surd telegram to Governor Hall, above quoted. "There will be no invasion of Missouri by the people of Kansas," says he, thus libeling the whole people of Kansas, as contemplating an act of "invasion," the levying of war against Missouri, and intimating that he, "J. M. Schofield, major-general," is able to thrash the entire population of Kansas. "The Governor and the people of Missouri may be perfectly at ease on that subject," he continues, justa as if there existed a cause of war between "the people" of Kansas and "the people" of Missouri-just as if it needed some great man like himself to stand between them, and keep them from engaging in deadly conflict. No, General Schofield, there is no cause of quarrel between the people of Kansas and the people of Missouri. The loyal men of both States are living upon the best of terms, and there would not be the least danger of war between them if you and all other major-generals were in Guinea. The only conflict is between loyal men and traitors. The idea of a war between the people of the two States is only the dream of certain semi-rebel demagogues, who would seem to be your counselors. It is what they wish to bring about. Yet, notwithstanding the loyal men of Kansas and Missouri are upon the best terms, we look with most serious apprehensions to the border. As matters stand, we scarcely see how a collision is to be avoided. Lane and his men are evidently determined to assemble, and Schofield has declared they shall not cross the line. If there is anything which will induce them to attempt it, it is because General Schofield is the man who say they shall not do so, and because of his manner of saying it. Bloodshed will be solely attributable to his blundering. A prudent and sensible man in his place, we have no doubt, could allay all difficulty. If blood is shed, it will lie at the President's door. He has had sufficient warning before this time of the absolute necessity for a change of commander in this department. He was warned, before he appointed Schofield to the position he holds the second time, of the probable consequences, in words and from sources which ought to have commanded respect. He then refused to listen to language which has proved all but prophetic, because it "tormented" him. Whether he has learned anything about the condition of Missouri and Kansas from recent events remains to be seen. There is this one thing we would impress upon the loyal men of Missouri, if a conflict of arms should grow out of the border complications as it now stands, viz, that not being in any way responsible for its origin, they are under no obligation in any way to become participants. If our State authorities think they can engage the masses of the loyal men of Missouri in a struggle with their brethren of Kansas, for the sake of shielding bushwhackers and building up a conservative pro-slavery political party in Missouri, they are vastly deceived. We merely state a fact when we say that almost every Union man from the threatened district with whom we have conversed expresses the determination, if the fight comes, to be found on the side of Lane.

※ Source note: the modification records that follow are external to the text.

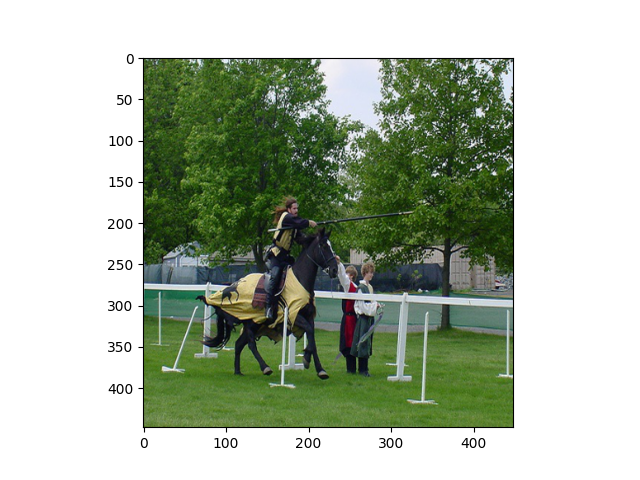
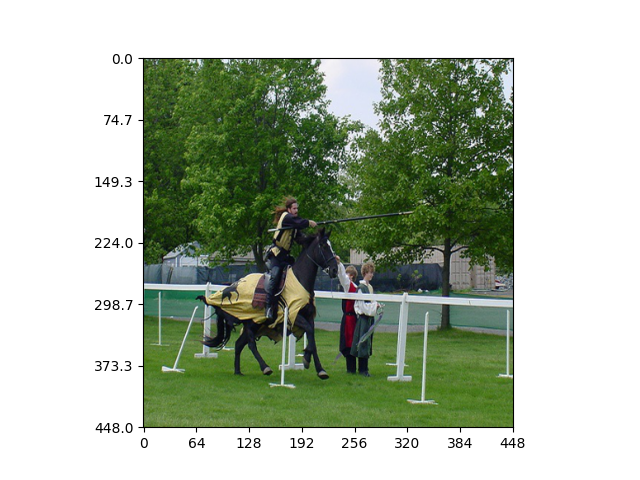
updated assets

diff --git a/2D_ObjectDetectors/yolov1/network/dataset.py b/2D_ObjectDetectors/yolov1/network/dataset.py
@@ -283,27 +283,27 @@ class VOCDataset(torch.utils.data.Dataset):
             # print(W, H, " >>> ", bw, bh)
             cx, cy = cx * W, cy * H
             bw, bh = bw * W, bh * H
-            # rec = patches.Rectangle(
-            #     (cx-bw//2, cy-bh//2), bw, bh, 
-            #     edgecolor="yellow", alpha=1.,
-            #     linewidth=1.5, facecolor="none", linestyle="-"
-            # )
-            # rec = patches.Rectangle(
-            #     (cx-bw//2, cy-bh//2), bw, bh, 
-            #     edgecolor="yellow", alpha=0.3,
-            #     linewidth=1.5, facecolor="y"
-            # )
-            # txt = ax.text(
-            #     (cx-bw//2), cy-(bh//2),  f"id: {class_ids[i]:0.2f} | pc: {scores[i]}", size=5, 
-            #     ha="left", va="bottom", alpha=1, color="white",
-            #     bbox=dict(facecolor="yellow", edgecolor="black", linewidth=1, alpha=0.3),
-            # )
+            rec = patches.Rectangle(
+                (cx-bw//2, cy-bh//2), bw, bh, 
+                edgecolor="yellow", alpha=1.,
+                linewidth=1.5, facecolor="none", linestyle="-"
+            )
+            rec = patches.Rectangle(
+                (cx-bw//2, cy-bh//2), bw, bh, 
+                edgecolor="yellow", alpha=0.3,
+                linewidth=1.5, facecolor="y"
+            )
+            txt = ax.text(
+                (cx-bw//2), cy-(bh//2),  f"id: {class_ids[i]:0.2f} | pc: {scores[i]}", size=5, 
+                ha="left", va="bottom", alpha=1, color="white",
+                bbox=dict(facecolor="yellow", edgecolor="black", linewidth=1, alpha=0.3),
+            )
             ax.imshow(image)
-            # ax.add_patch(rec)
+            ax.add_patch(rec)
+            ax.add_artist(plt.Circle((cx, cy), 5))
+            ax.set_xticks(np.linspace(0, 448, num=8))
+            ax.set_yticks(np.linspace(0, 448, num=8))
+            ax.grid(True)
             # plt.pause(0.5)
-            # ax.add_artist(plt.Circle((cx, cy), 5))
-            ax.set_xticks(np.linspace(0, 448, num=7))
-            # ax.set_yticks(np.linspace(0, 448, num=7))
-            # ax.grid(True)
         plt.show()
     

diff --git a/2D_ObjectDetectors/yolov1/network/test/test_dataset.py b/2D_ObjectDetectors/yolov1/network/test/test_dataset.py
@@ -102,7 +102,7 @@ class TestModel(TestCase):
         #     [0.612, 0.709, 0.084, 0.347], decimal=3
         # )
         org_size = (500, 375)
-        VOCDataset.show_boxes(imgsrc, denormed_boxes, class_ids, scores, org_size)
+        VOCDataset.show_boxes(imgsrc, denormed_boxes, class_ids, scores)
         imgsrc.close()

[Inclosure No. 7.]
SPIRIT OF THE GERMAN PRESS.*
In another place the Neue Zeit says:
In spite of General Schofield, the Paola military rendezvous takes place to-day, September 8, on the Kansas border. Our lamb-hearted general has promised to be present, in order to pacify Lane and Jennison, and to prevent an invasion of Missouri.
*From the Missouri Republican, September 9, 1863.